"To quote from Whitman, 'O me! O life!... of the questions of these recurring; of the endless trains of the faithless... of cities filled with the foolish; what good amid these, O me, O life?' Answer. That you are here — that life exists, and identity; that the powerful play goes on and you may contribute a verse. That the powerful play goes on and you may contribute a verse. What will your verse be?"- Dead Poet Society, 1989 (screenplay by Tom Schulman)
The quote above illustrates your next move—forgive. As the script labeled "your career" has just begun, "what will your verse be?"
The most important step is to remember your purpose and forgive; you aren't that bad, at least not anymore. Forgive yourself for your imperfections that others will be quick to point out. It is okay to be imperfect, that's what makes you relatable and human.
To steal the words of the famous Ira Glass,**
“Nobody tells this to people who are beginners, I wish someone told me. All of us who do creative work, we get into it because we have good taste. But there is this gap. For the first couple years you make stuff, it’s just not that good. It’s trying to be good, it has potential, but it’s not. But your taste, the thing that got you into the game, is still killer. And your taste is why your work disappoints you.
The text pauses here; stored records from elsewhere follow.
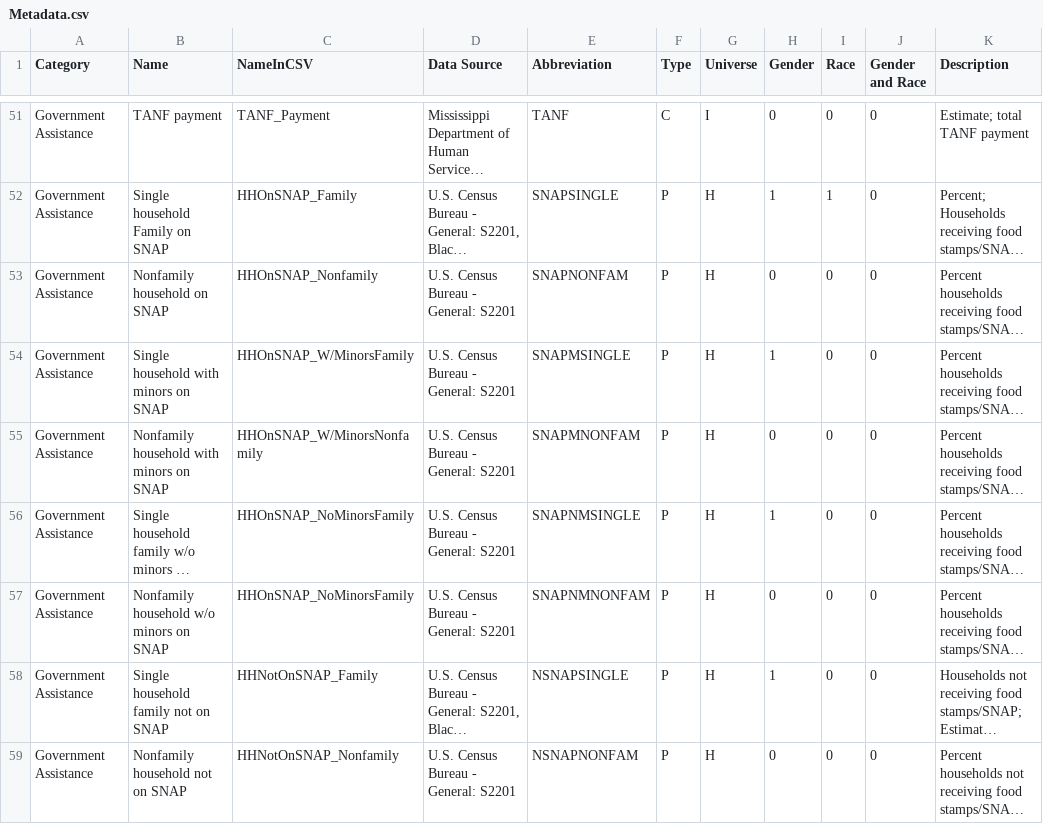
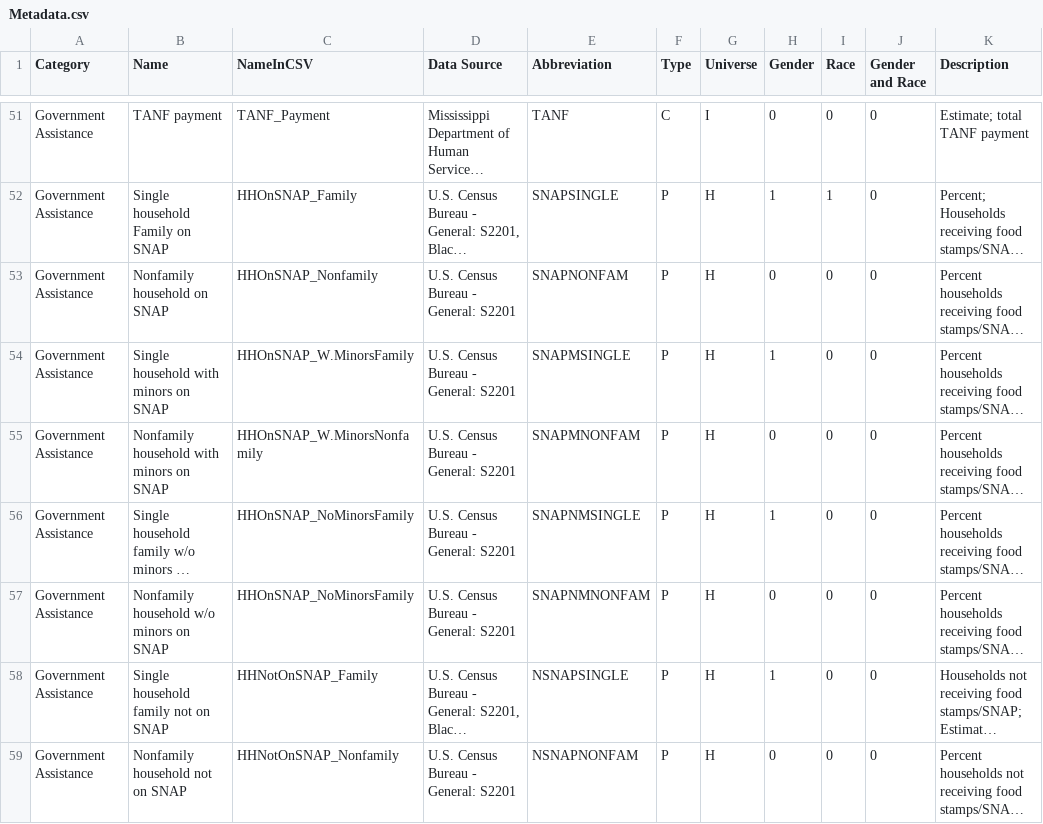
Before and after one commit to kyra-rk/ERC-Mississippi-Website-public, a CSV file: Metadata.csv, drawn as a sheet; only a part is shown, gaps mark what is left out; long unchanged cells end in …; the diff covers the shown part only; the diff names each change by its address in the sheet, - before the commit and + after, or states it on an @@ line.

```diff
--- a/Metadata.csv
+++ b/Metadata.csv
-C54 (NameInCSV): HHOnSNAP_W/MinorsFamily
+C54 (NameInCSV): HHOnSNAP_W.MinorsFamily
-C55 (NameInCSV): HHOnSNAP_W/MinorsNonfamily
+C55 (NameInCSV): HHOnSNAP_W.MinorsNonfamily
```
Also changed, not shown: 8 edited cells elsewhere in this file, 28 other files.
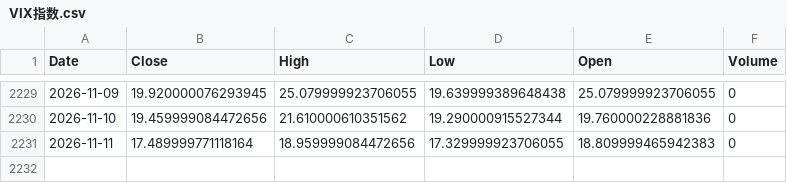
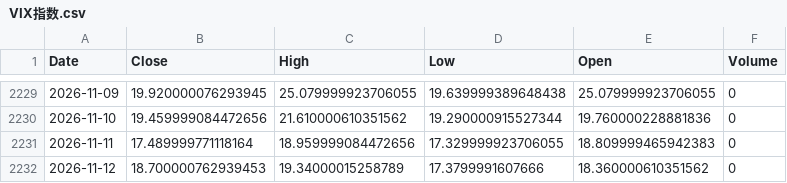
Before and after one commit to Jaren-Vquant/chooser_option_Pipeline, a CSV file: scripts/raw_data/VIX指数.csv, drawn as a sheet; only a part is shown, gaps mark what is left out.

```diff
--- a/scripts/raw_data/VIX指数.csv
+++ b/scripts/raw_data/VIX指数.csv
@@ -2231 +2231,2 @@ Date,Close,High,Low,Open,Volume
 2026-11-11,17.489999771118164,18.959999084472656,17.329999923706055,18.809999465942383,0
+2026-11-12,18.700000762939453,19.34000015258789,17.3799991607666,18.360000610351562,0
```
Also changed, not shown: scripts/new_data/features.csv, scripts/new_data/merged_clean.csv, 1 other file.
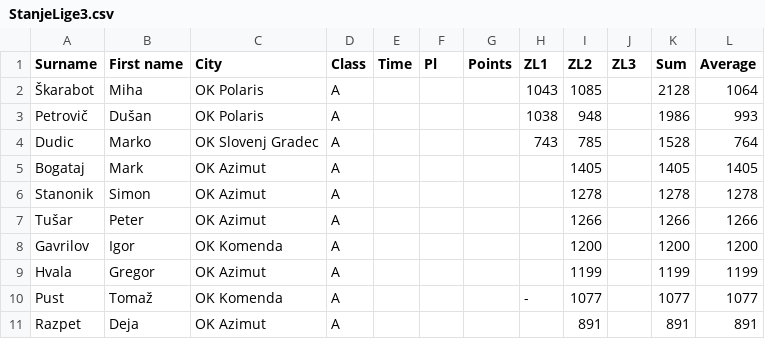
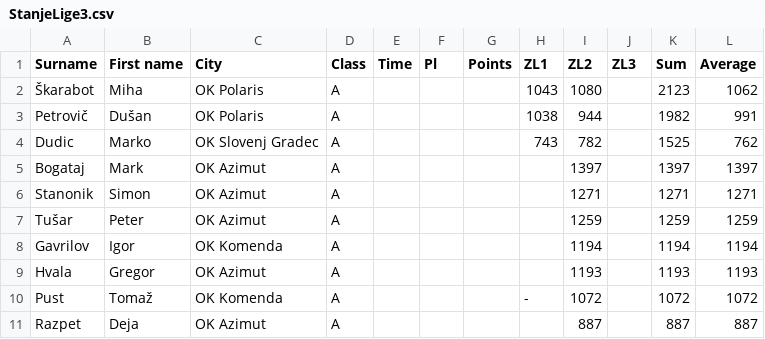
Before and after one commit to andrejborstnik/ZL, a CSV file: Stanja_racunana/StanjeLige3.csv, drawn as a sheet; only a part is shown; the diff covers the shown part only.

```diff
--- a/Stanja_racunana/StanjeLige3.csv
+++ b/Stanja_racunana/StanjeLige3.csv
@@ -1,11 +1,11 @@
 Surname;First name;City;Class;Time;Pl;Points;ZL1;ZL2;ZL3;Sum;Average
-Škarabot;Miha;OK Polaris;A;;;;1043;1085;;2128;1064
-Petrovič;Dušan;OK Polaris;A;;;;1038;948;;1986;993
-Dudic;Marko;OK Slovenj Gradec;A;;;;743;785;;1528;764
-Bogataj;Mark;OK Azimut;A;;;;;1405;;1405;1405
-Stanonik;Simon;OK Azimut;A;;;;;1278;;1278;1278
-Tušar;Peter;OK Azimut;A;;;;;1266;;1266;1266
-Gavrilov;Igor;OK Komenda;A;;;;;1200;;1200;1200
-Hvala;Gregor;OK Azimut;A;;;;;1199;;1199;1199
-Pust;Tomaž;OK Komenda;A;;;;-;1077;;1077;1077
-Razpet;Deja;OK Azimut;A;;;;;891;;891;891
+Škarabot;Miha;OK Polaris;A;;;;1043;1080;;2123;1062
+Petrovič;Dušan;OK Polaris;A;;;;1038;944;;1982;991
+Dudic;Marko;OK Slovenj Gradec;A;;;;743;782;;1525;762
+Bogataj;Mark;OK Azimut;A;;;;;1397;;1397;1397
+Stanonik;Simon;OK Azimut;A;;;;;1271;;1271;1271
+Tušar;Peter;OK Azimut;A;;;;;1259;;1259;1259
+Gavrilov;Igor;OK Komenda;A;;;;;1194;;1194;1194
+Hvala;Gregor;OK Azimut;A;;;;;1193;;1193;1193
+Pust;Tomaž;OK Komenda;A;;;;-;1072;;1072;1072
+Razpet;Deja;OK Azimut;A;;;;;887;;887;887
```
Also changed, not shown: 1 added row, 1 removed row and 18 edited cells elsewhere in this file, Stanja_racunana/StanjeLige2.csv, 3 other files.
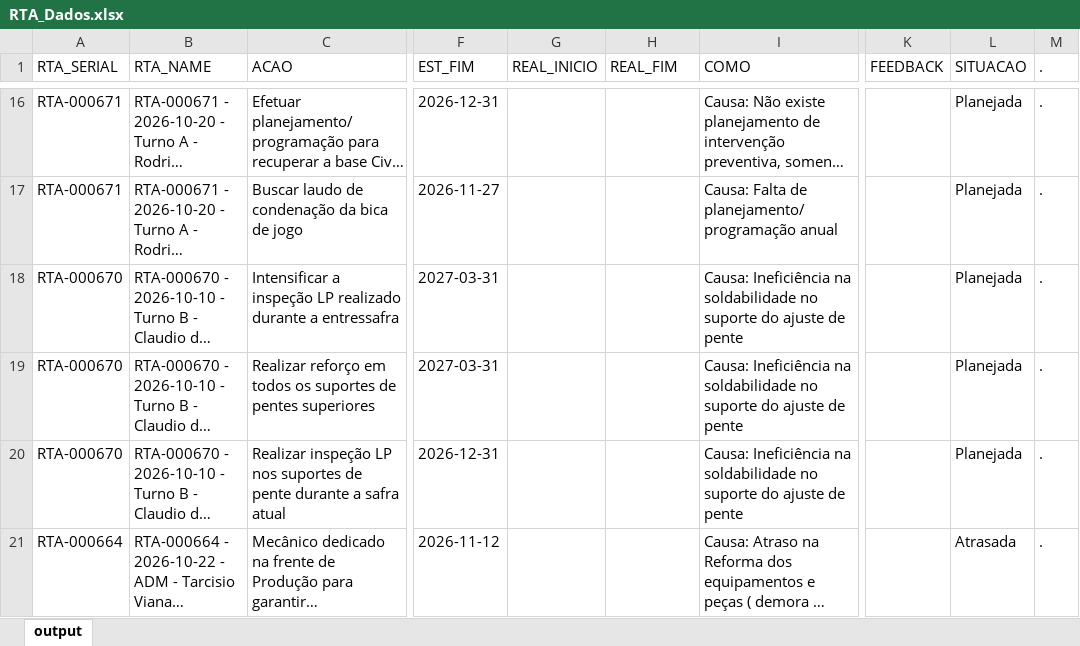
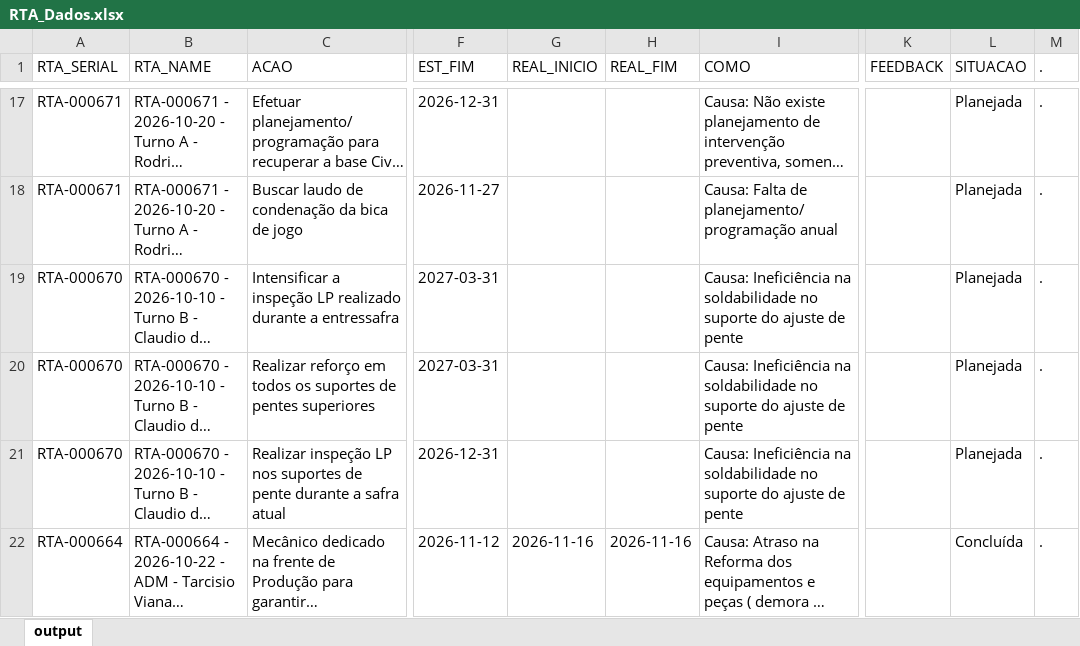
Before and after one commit to raulgribeiro/RTA-Dashboard, an Excel workbook: downloads/RTA_Dados.xlsx, sheet output, drawn as a sheet; only a part is shown, gaps mark what is left out; long unchanged cells end in …; values as stored, in another font and other column widths than the file's, no borders; addresses are those after the commit; the diff covers the shown part only; the diff names each change by its address in the sheet, - before the commit and + after, or states it on an @@ line.

```diff
--- a/downloads/RTA_Dados.xlsx (sheet output)
+++ b/downloads/RTA_Dados.xlsx (sheet output)
-G22 (REAL_INICIO): (empty)
+G22 (REAL_INICIO): 2026-11-16
-H22 (REAL_FIM): (empty)
+H22 (REAL_FIM): 2026-11-16
-L22 (SITUACAO): Atrasada
+L22 (SITUACAO): Concluída
```
Also changed, not shown: 2 added rows and 40 edited cells elsewhere in this sheet, downloads/RTA_Unidade.xlsx, 2 other files.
A lot of people never get past this phase, they quit. Most people I know who do interesting, creative work went through years of this. We know our work doesn’t have this special thing that we want it to have. We all go through this. And if you are just starting out or you are still in this phase, you gotta know its normal and the most important thing you can do is do a lot of work. Put yourself on a deadline so that every week you will finish one story. It is only by going through a volume of work that you will close that gap, and your work will be as good as your ambitions. And I took longer to figure out how to do this than anyone I’ve ever met. It’s gonna take awhile. It’s normal to take awhile. You’ve just gotta fight your way through.”
The fact that you may not be happy with your own work means you have gotten better, so don't let the imperfections be anything more than an encouragement that you are better. You have gotten closer to achieving your taste, and if you can forgive yourself and stop being a discouragement to yourself for just a moment, you will be years ahead of others.
This step is to learn to make something, look at it for what it is not and forgive yourself and move forward. True: it isn't perfect. But you realized that, and the next time, with or without the same imperfections in your work, you are better for it. You will always be better for finishing and presenting your artwork to the world... or maybe just your mom—like me.
*Disclaimer: I have changed some key details here to protect those I care about.
** Ira Glass, "The Gap": https://vimeo.com/85040589